There has fallen on earth for a token
A god too great for the sky.
He has burst out of all things and broken
The bounds of eternity:
Into time and the terminal land
He has strayed like a thief or a lover,
For the wine of the world brims over,
Its splendour is spilt on the sand.

Who is proud when the heavens are humble,
Who mounts if the mountains fall,
If the fixed stars topple and tumble
And a deluge of love drowns all—
Who rears up his head for a crown,
Who holds up his will for a warrant,
Who strives with the starry torrent,
When all that is good goes down?

For in dread of such falling and failing
The fallen angels fell
Inverted in insolence, scaling
The hanging mountain of hell:
But unmeasured of plummet and rod
Too deep for their sight to scan,
Outrushing the fall of man
Is the height of the fall of God.

Glory to God in the Lowest
The spout of the stars in spate—
Where thunderbolt thinks to be slowest
And the lightning fears to be late:
As men dive for sunken gem
Pursuing, we hunt and hound it,
The fallen star has found it
In the cavern of Bethlehem.
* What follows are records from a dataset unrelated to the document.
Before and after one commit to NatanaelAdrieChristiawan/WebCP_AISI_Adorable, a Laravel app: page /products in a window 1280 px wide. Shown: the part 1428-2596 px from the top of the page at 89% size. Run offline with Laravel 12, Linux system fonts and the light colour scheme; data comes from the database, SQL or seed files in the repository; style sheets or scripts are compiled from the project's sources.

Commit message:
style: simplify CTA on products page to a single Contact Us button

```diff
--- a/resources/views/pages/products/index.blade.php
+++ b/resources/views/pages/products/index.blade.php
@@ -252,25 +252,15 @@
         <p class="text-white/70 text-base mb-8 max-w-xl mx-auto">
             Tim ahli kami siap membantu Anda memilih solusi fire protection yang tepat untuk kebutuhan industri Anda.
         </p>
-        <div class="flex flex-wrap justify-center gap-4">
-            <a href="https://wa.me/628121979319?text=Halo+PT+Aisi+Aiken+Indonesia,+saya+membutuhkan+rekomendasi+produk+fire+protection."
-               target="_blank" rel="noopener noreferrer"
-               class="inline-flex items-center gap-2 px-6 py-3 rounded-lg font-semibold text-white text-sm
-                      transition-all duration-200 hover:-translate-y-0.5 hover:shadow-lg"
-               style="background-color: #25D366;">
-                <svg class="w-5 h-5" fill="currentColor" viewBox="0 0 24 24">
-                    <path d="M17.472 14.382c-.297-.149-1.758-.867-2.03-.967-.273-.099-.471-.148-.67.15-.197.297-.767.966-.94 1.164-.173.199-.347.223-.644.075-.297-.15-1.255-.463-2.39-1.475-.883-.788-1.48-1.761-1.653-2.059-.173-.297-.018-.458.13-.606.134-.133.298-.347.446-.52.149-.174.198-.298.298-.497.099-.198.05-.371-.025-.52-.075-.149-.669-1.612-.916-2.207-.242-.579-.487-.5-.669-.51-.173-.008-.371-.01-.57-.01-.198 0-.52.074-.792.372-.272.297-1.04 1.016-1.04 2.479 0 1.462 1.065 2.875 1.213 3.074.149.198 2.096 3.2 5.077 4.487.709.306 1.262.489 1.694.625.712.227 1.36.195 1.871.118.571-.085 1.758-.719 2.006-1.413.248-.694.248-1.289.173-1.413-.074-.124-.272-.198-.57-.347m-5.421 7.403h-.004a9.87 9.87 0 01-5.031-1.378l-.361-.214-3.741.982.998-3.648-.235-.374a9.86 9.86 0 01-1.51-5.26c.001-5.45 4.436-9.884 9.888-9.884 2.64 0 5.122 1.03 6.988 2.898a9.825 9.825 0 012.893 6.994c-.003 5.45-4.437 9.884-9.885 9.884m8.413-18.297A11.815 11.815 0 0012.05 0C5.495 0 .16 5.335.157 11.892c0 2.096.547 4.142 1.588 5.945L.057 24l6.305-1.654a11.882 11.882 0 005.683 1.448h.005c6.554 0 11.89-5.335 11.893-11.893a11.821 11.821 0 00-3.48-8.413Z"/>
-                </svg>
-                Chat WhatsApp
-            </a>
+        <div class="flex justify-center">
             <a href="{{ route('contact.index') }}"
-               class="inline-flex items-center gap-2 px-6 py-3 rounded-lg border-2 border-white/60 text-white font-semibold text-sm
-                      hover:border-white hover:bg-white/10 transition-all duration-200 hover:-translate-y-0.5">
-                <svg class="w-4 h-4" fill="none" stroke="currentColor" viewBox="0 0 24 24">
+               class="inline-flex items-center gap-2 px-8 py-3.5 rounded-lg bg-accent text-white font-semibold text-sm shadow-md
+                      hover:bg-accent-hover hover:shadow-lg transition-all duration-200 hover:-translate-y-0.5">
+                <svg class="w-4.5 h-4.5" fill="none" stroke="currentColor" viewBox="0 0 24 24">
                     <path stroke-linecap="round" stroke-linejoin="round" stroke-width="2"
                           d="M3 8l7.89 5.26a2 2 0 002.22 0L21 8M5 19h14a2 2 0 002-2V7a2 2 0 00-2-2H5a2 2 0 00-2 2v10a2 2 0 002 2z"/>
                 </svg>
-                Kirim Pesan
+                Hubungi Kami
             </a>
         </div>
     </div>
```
Written by Scott Moonen

December 18, 2013 at 9:00 pm

Posted in Poetry